"P.S. Your presence in the building, especially in the pink outfit, has not gone unnoticed by all the young men and (one old guy!!!) You look great!"
Smith says she trusted Murphy at first: "He was my savior. I truly believed that at the time. He was there to help me. . . . He had my entire life in his hands for a period of three weeks, possibly. He knew everything about me. He was the only person I could cry to. He was the only person that understood what I was going through. And for that I thanked him."
Later, however, "when he was starting to rub my neck and buy me flowers and gifts," she worried "that Hypercom had set him up to see if I would . . . go out with him, see him, have a relationship with him."
Murphy testified, "I wanted to show her that she could have an executive friend at work who really cared for her and her two boys, and that we could be friends."
Regardless of Murphy's motives, the fact that he engaged in this behavior at all is baffling.
"I'm having a hard time understanding why a director of human resources would be giving gifts," Judge Burke told Murphy at last month's hearing. ". . . Why is that not harassment, buying a subordinate gifts while doing an investigation?"
Murphy responded that he was just trying to be Smith's friend.
But her life has not been easy. Smith has suffered from recurring bouts of depression, an unhappy marriage and the indignities of working for Jairo Gonzalez.
She got married in her early 20s to John Muzzarelli, then a production manager for such musical acts as Elton John and Cheap Trick. In the early '90s, the couple moved to Arizona, where they planned to raise their two young sons.
By 1995, Smith says, her marriage was on the rocks. She felt the need to return to the workplace after eight years as a homemaker. That September, she went to work as a "temp" for a firm that sent her to Hypercom.
There, she worked for months as a receptionist for $6 an hour. One day in early 1996, she recalls, someone in human resources -- not John Murphy -- asked her if she'd be interested in becoming "personal assistant" to Jairo Gonzalez, the new president of the international division.
Gonzalez recently had moved to the Valley from Miami, where Hypercom also maintains offices. His rise inside the company had been meteoric, culminating in his election as vice chairman of the board of directors and the international presidency.
Though records indicate he was born in the United States, Gonzalez spent much time in Colombia. His multicultural background helped him pitch Hypercom products in Latin America.

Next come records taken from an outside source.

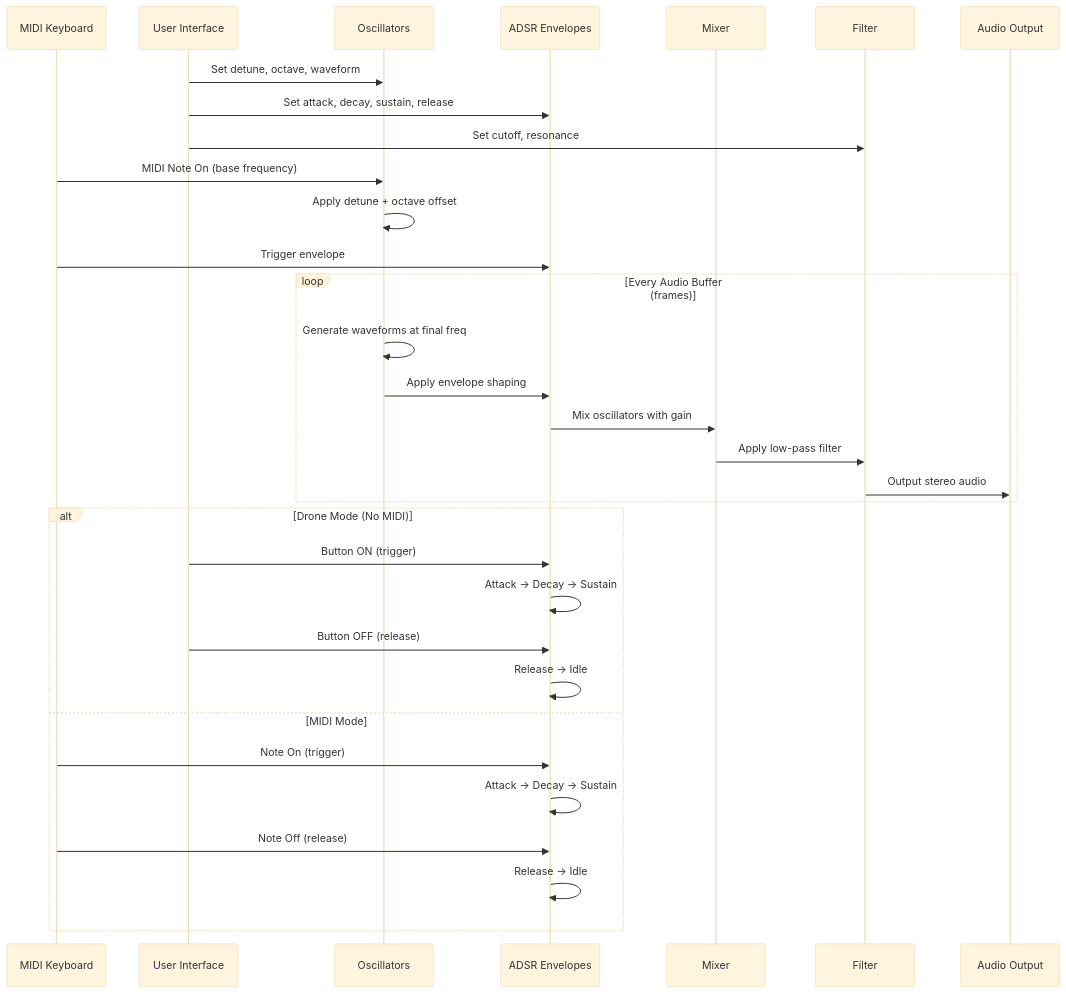
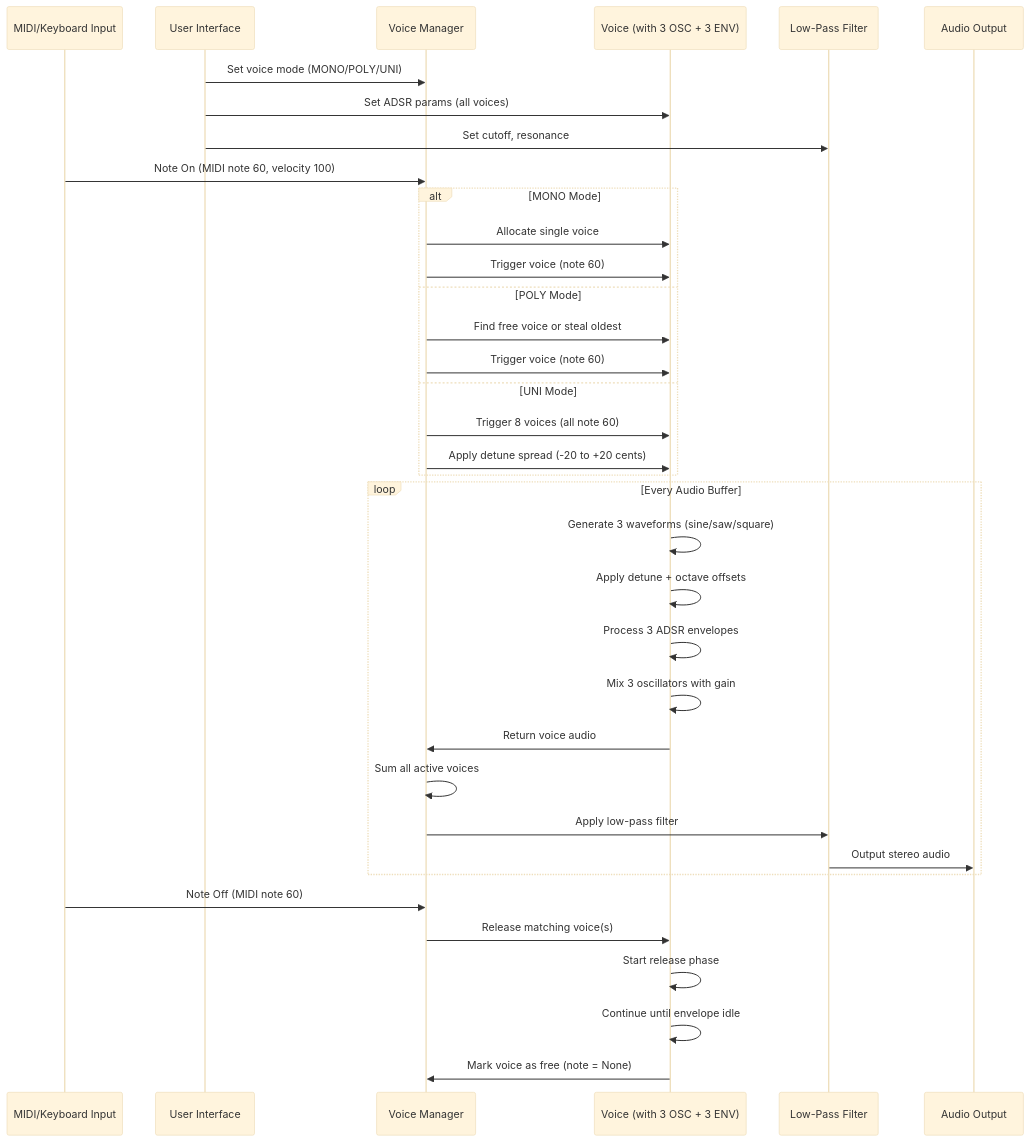
Before and after one commit to clemgoub/TripleOscillator: the third of 3 diagrams in README.md, drawn with Mermaid (base theme). The commit also changed other lines of this file and 1 other file, not shown here.

First line of the commit message:
Add polyphony with simplified voice mode controls and fix ADSR release envelope

````diff
--- a/README.md
+++ b/README.md
@@ -218,38 +246,43 @@
 ```mermaid
 sequenceDiagram
-    participant MIDI as MIDI Keyboard
+    participant INPUT as MIDI/Keyboard Input
     participant UI as User Interface
-    participant OSC as Oscillators
-    participant ENV as ADSR Envelopes
-    participant MIX as Mixer
-    participant FILT as Filter
+    participant VM as Voice Manager
+    participant VOICE as Voice (with 3 OSC + 3 ENV)
+    participant FILT as Low-Pass Filter
     participant OUT as Audio Output
 
-    UI->>OSC: Set detune, octave, waveform
-    UI->>ENV: Set attack, decay, sustain, release
+    UI->>VM: Set voice mode (MONO/POLY/UNI)
+    UI->>VOICE: Set ADSR params (all voices)
     UI->>FILT: Set cutoff, resonance
 
-    MIDI->>OSC: MIDI Note On (base frequency)
-    OSC->>OSC: Apply detune + octave offset
-    MIDI->>ENV: Trigger envelope
+    INPUT->>VM: Note On (MIDI note 60, velocity 100)
 
-    loop Every Audio Buffer (frames)
-        OSC->>OSC: Generate waveforms at final freq
-        OSC->>ENV: Apply envelope shaping
-        ENV->>MIX: Mix oscillators with gain
-        MIX->>FILT: Apply low-pass filter
+    alt MONO Mode
+        VM->>VOICE: Allocate single voice
+        VM->>VOICE: Trigger voice (note 60)
+    else POLY Mode
+        VM->>VOICE: Find free voice or steal oldest
+        VM->>VOICE: Trigger voice (note 60)
+    else UNI Mode
+        VM->>VOICE: Trigger 8 voices (all note 60)
+        VM->>VOICE: Apply detune spread (-20 to +20 cents)
+    end
+
+    loop Every Audio Buffer
+        VOICE->>VOICE: Generate 3 waveforms (sine/saw/square)
+        VOICE->>VOICE: Apply detune + octave offsets
+        VOICE->>VOICE: Process 3 ADSR envelopes
+        VOICE->>VOICE: Mix 3 oscillators with gain
+        VOICE->>VM: Return voice audio
+        VM->>VM: Sum all active voices
+        VM->>FILT: Apply low-pass filter
         FILT->>OUT: Output stereo audio
     end
 
-    alt Drone Mode (No MIDI)
-        UI->>ENV: Button ON (trigger)
-        ENV->>ENV: Attack → Decay → Sustain
-        UI->>ENV: Button OFF (release)
-        ENV->>ENV: Release → Idle
-    else MIDI Mode
-        MIDI->>ENV: Note On (trigger)
-        ENV->>ENV: Attack → Decay → Sustain
-        MIDI->>ENV: Note Off (release)
-        ENV->>ENV: Release → Idle
-    end
+    INPUT->>VM: Note Off (MIDI note 60)
+    VM->>VOICE: Release matching voice(s)
+    VOICE->>VOICE: Start release phase
+    VOICE->>VOICE: Continue until envelope idle
+    VOICE->>VM: Mark voice as free (note = None)
 ```
````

Smith says her interview for the position was brief.
"He said, 'I've been known to be an asshole. Do you have a problem with an asshole?'" she recalled. "And I said, 'Depending.'"
Gonzalez hired her at $25,000 per year, which was a lot of money to her at the time. But she earned that money the hard way. Gonzalez routinely berated his subordinates, and Smith often was in his line of fire.
Smith says she experienced another unpleasant side of Gonzalez after a conference at the Embassy Suites. There, she says, Gonzalez was complimentary about the job she'd been doing. Then, he tried to kiss and caress her, though Smith says she rebuffed his advances.
Smith told another Hypercom employee, Maryanne Lawson, what had happened. She says Lawson advised her that Gonzalez was very important to Hypercom, and advised her to try to steer clear of him in social settings. (George Wallner confirmed on the witness stand last month that Lawson herself also accused Gonzalez of physically assaulting her, though the time, location and extent of the assault are unknown.)
Smith and her husband separated in August 1996. The following month, she says, Gonzalez raped her at a home Hypercom leased on East Greenway Road. She says she'd gone there to retrieve the belongings of a visiting Hypercom engineer who was about to undergo emergency heart surgery.
From her sworn affidavit of March 25, 1999: